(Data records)
>>
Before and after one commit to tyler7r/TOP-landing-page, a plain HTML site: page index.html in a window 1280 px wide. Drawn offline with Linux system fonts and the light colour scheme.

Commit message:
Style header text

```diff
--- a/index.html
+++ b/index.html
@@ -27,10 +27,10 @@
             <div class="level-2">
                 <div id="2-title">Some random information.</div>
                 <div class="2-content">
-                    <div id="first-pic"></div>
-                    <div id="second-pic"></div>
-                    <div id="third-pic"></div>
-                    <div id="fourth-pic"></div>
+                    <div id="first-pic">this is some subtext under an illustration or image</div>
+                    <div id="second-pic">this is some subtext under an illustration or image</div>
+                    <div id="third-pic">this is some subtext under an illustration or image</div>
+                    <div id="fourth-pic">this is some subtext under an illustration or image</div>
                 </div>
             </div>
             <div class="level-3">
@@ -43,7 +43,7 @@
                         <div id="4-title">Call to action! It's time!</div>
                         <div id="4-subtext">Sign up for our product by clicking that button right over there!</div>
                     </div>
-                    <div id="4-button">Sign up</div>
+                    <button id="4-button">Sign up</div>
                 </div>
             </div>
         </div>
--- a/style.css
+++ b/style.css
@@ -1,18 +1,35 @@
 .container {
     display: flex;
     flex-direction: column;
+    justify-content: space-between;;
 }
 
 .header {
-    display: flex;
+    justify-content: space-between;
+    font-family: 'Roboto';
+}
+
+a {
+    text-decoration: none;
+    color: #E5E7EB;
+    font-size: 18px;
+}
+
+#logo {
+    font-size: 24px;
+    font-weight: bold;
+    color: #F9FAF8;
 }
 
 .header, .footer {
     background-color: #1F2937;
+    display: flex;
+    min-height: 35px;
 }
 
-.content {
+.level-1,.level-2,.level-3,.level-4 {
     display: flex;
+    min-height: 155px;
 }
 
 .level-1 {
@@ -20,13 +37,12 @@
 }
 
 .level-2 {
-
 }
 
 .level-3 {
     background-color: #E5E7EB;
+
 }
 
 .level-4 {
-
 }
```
<<
=== Prompt ===
Filter the data for the string "index" and copy every line that has it.

=== Output below ===
Before and after one commit to tyler7r/TOP-landing-page, a plain HTML site: page index.html in a window 1280 px wide. Drawn offline with Linux system fonts and the light colour scheme.
--- a/index.html
+++ b/index.html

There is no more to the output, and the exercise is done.